Latest News

Suppose it was us?

Workers continue going through the debris at the Plaza Towers Elementary School in Moore, Okla., on Tuesday, May 21, 2013. A tornado hit the area on Monday, May 20, 2013. (AP Photo/The Oklahoman, Bryan Terry)

Every state seems to have its own monster under the bed. In New York and New Jersey – hurricanes. In California – earthquakes and wildfires. In Oklahoma – tornadoes. And every time we see one of these disasters, we can’t help but think: could I go into a collapsed school and rescue someone?

If I came home and found nothing but the concrete slab – how would the family eat? Where would we sleep?
Here’s how Moore, Oklahoma answered that question.

“If you listen to local radio around here, people are calling in and saying, ‘I have a home, how can I help? Where can I donate?'” says CBS’s Norah O’Donnell.

On KFOR TV, Oklahoma County Commissioner Brian Maughan directed people to relief centers which had popped up where?

“In places that you might not think,” says Maughan. “Resthaven Funeral Home has got a great community center there; the Yellow Rose Theatre right here in Moore on 12th Street(sic) is also providing for people who cannot get back into their neighborhoods.”

What’s happening is that people are improvising – and it must be working, because when I contacted the Red Cross spokesperson and asked how many people were in shelters – she told me that the night after the storm there were 29.

There’s already speculation that the need in Oklahoma is so great, that some members of Congress might insist on finding ways to offset the costs. But you listen to teacher Jennifer Doane – who was buried with her classroom, and even now in the hospital, is still in despair that she couldn’t save more of her children.

“He just kept telling me that he couldn’t breathe, and he didn’t want to die,” cried Doane.

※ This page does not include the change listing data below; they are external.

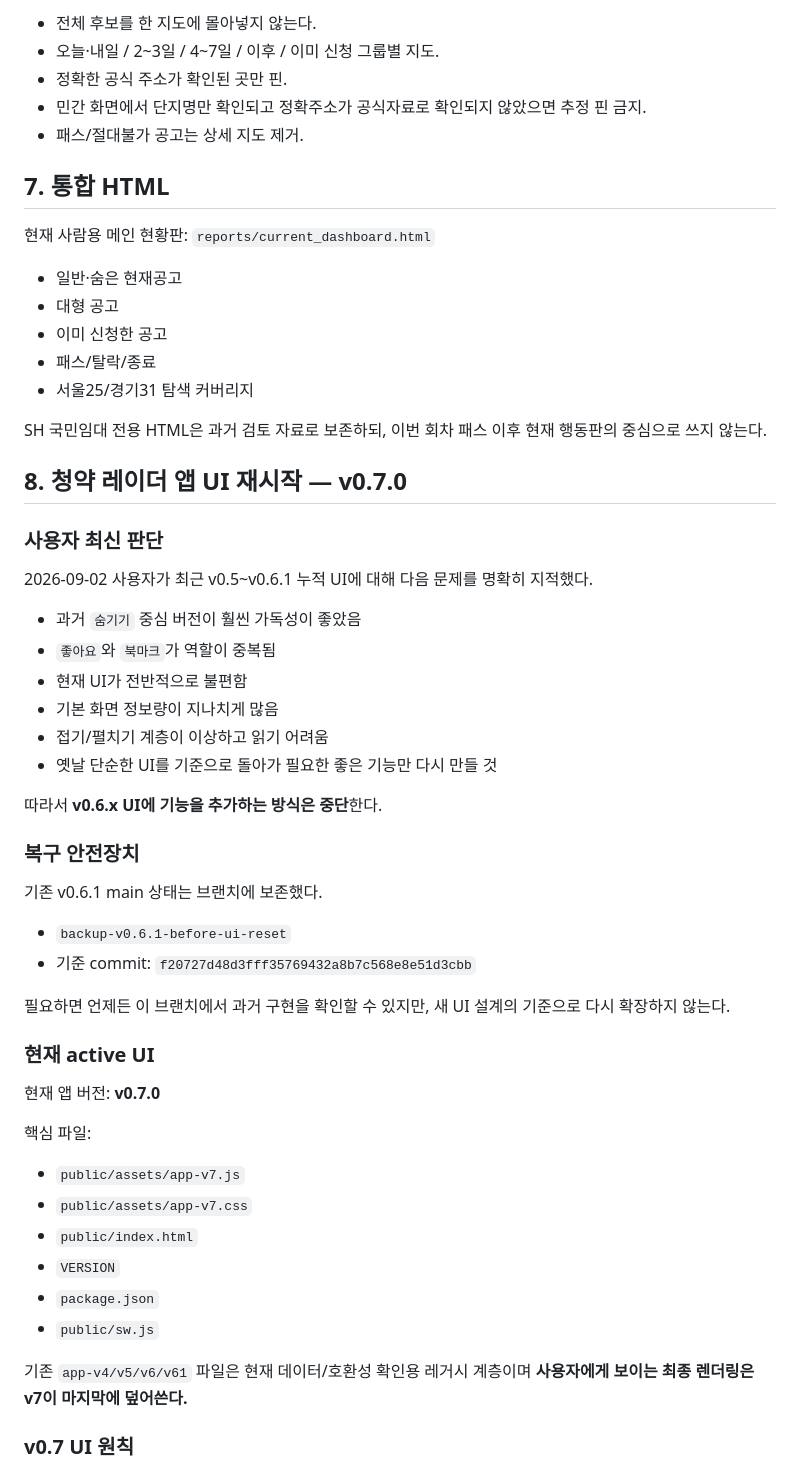
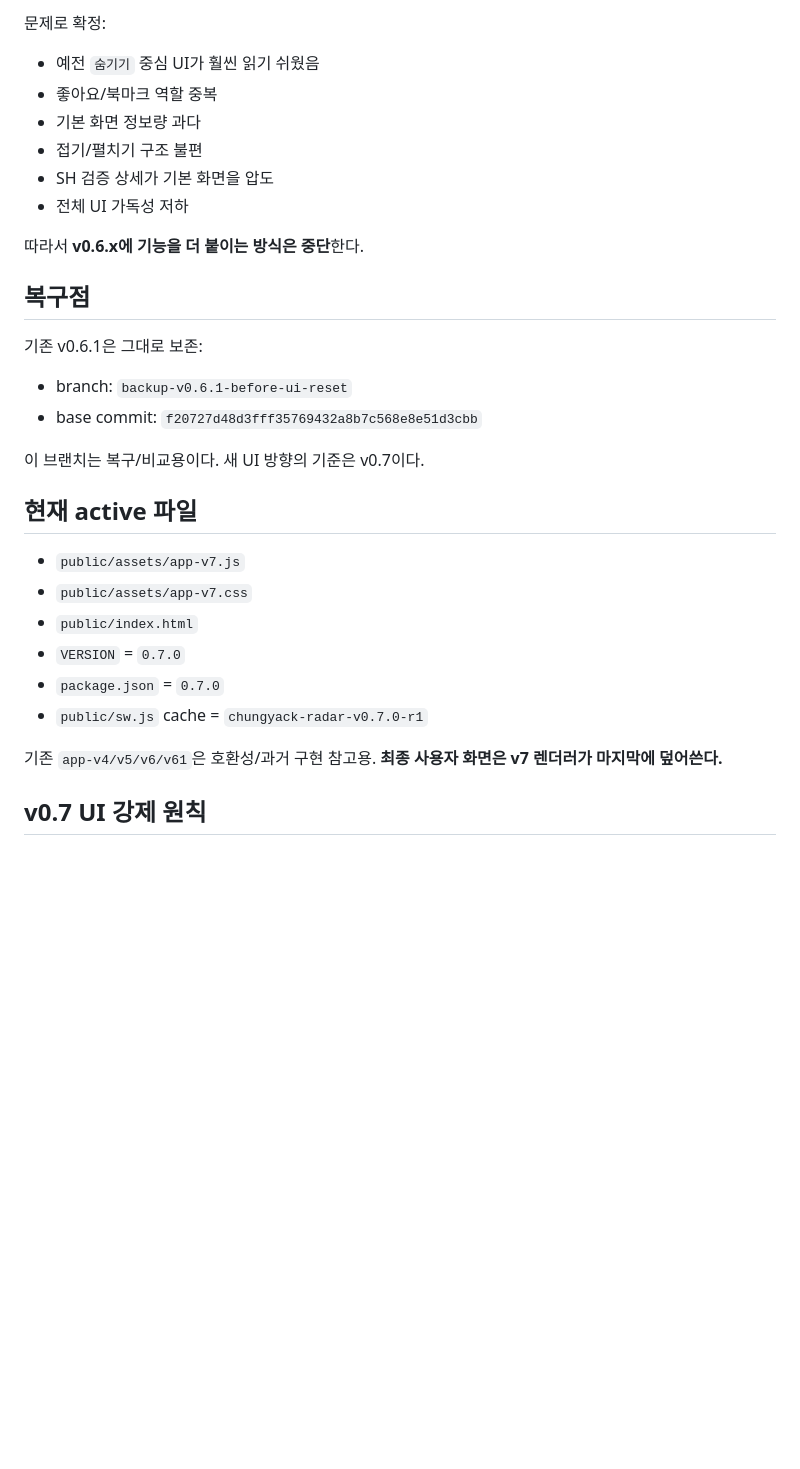
Before and after one commit to kimjae134679/ChungYack, a Markdown page: HANDOFF.md, the part around one of its changes. GitHub-like rendering; blank space fills up the shorter version.

```diff
--- a/HANDOFF.md
+++ b/HANDOFF.md
@@ -68,60 +61,33 @@
 
-- 전체 후보를 한 지도에 몰아넣지 않는다.
-- 오늘·내일 / 2~3일 / 4~7일 / 이후 / 이미 신청 그룹별 지도.
-- 정확한 공식 주소가 확인된 곳만 핀.
-- 민간 화면에서 단지명만 확인되고 정확주소가 공식자료로 확인되지 않았으면 추정 핀 금지.
-- 패스/절대불가 공고는 상세 지도 제거.
+문제로 확정:
+- 예전 `숨기기` 중심 UI가 훨씬 읽기 쉬웠음
+- 좋아요/북마크 역할 중복
+- 기본 화면 정보량 과다
+- 접기/펼치기 구조 불편
+- SH 검증 상세가 기본 화면을 압도
+- 전체 UI 가독성 저하
 
-## 7. 통합 HTML
+따라서 **v0.6.x에 기능을 더 붙이는 방식은 중단**한다.
 
-현재 사람용 메인 현황판: `reports/current_dashboard.html`
+## 복구점
 
-- 일반·숨은 현재공고
-- 대형 공고
-- 이미 신청한 공고
-- 패스/탈락/종료
-- 서울25/경기31 탐색 커버리지
+기존 v0.6.1은 그대로 보존:
 
-SH 국민임대 전용 HTML은 과거 검토 자료로 보존하되, 이번 회차 패스 이후 현재 행동판의 중심으로 쓰지 않는다.
+- branch: `backup-v0.6.1-before-ui-reset`
+- base commit: `f20727d48d3fff35769432a8b7c568e8e51d3cbb`
 
-## 8. 청약 레이더 앱 UI 재시작 — v0.7.0
+이 브랜치는 복구/비교용이다. 새 UI 방향의 기준은 v0.7이다.
 
-### 사용자 최신 판단
-
-2026-09-02 사용자가 최근 v0.5~v0.6.1 누적 UI에 대해 다음 문제를 명확히 지적했다.
-
-- 과거 `숨기기` 중심 버전이 훨씬 가독성이 좋았음
-- `좋아요`와 `북마크`가 역할이 중복됨
-- 현재 UI가 전반적으로 불편함
-- 기본 화면 정보량이 지나치게 많음
-- 접기/펼치기 계층이 이상하고 읽기 어려움
-- 옛날 단순한 UI를 기준으로 돌아가 필요한 좋은 기능만 다시 만들 것
-
-따라서 **v0.6.x UI에 기능을 추가하는 방식은 중단**한다.
-
-### 복구 안전장치
-
-기존 v0.6.1 main 상태는 브랜치에 보존했다.
-
-- `backup-v0.6.1-before-ui-reset`
-- 기준 commit: `f20727d48d3fff35769432a8b7c568e8e51d3cbb`
-
-필요하면 언제든 이 브랜치에서 과거 구현을 확인할 수 있지만, 새 UI 설계의 기준으로 다시 확장하지 않는다.
-
-### 현재 active UI
-
-현재 앱 버전: **v0.7.0**
-
-핵심 파일:
+## 현재 active 파일
 
 - `public/assets/app-v7.js`
 - `public/assets/app-v7.css`
 - `public/index.html`
-- `VERSION`
-- `package.json`
-- `public/sw.js`
+- `VERSION` = `0.7.0`
+- `package.json` = `0.7.0`
+- `public/sw.js` cache = `chungyack-radar-v0.7.0-r1`
 
-기존 `app-v4/v5/v6/v61` 파일은 현재 데이터/호환성 확인용 레거시 계층이며 **사용자에게 보이는 최종 렌더링은 v7이 마지막에 덮어쓴다.**
+기존 `app-v4/v5/v6/v61`은 호환성/과거 구현 참고용. **최종 사용자 화면은 v7 렌더러가 마지막에 덮어쓴다.**
 
-### v0.7 UI 원칙
+## v0.7 UI 강제 원칙
 
```
Also changed, not shown: other parts of HANDOFF.md (+104 -83 lines).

I can’t imagine anyone who would want to use this as a reason to rehash the budget debate.

Most Popular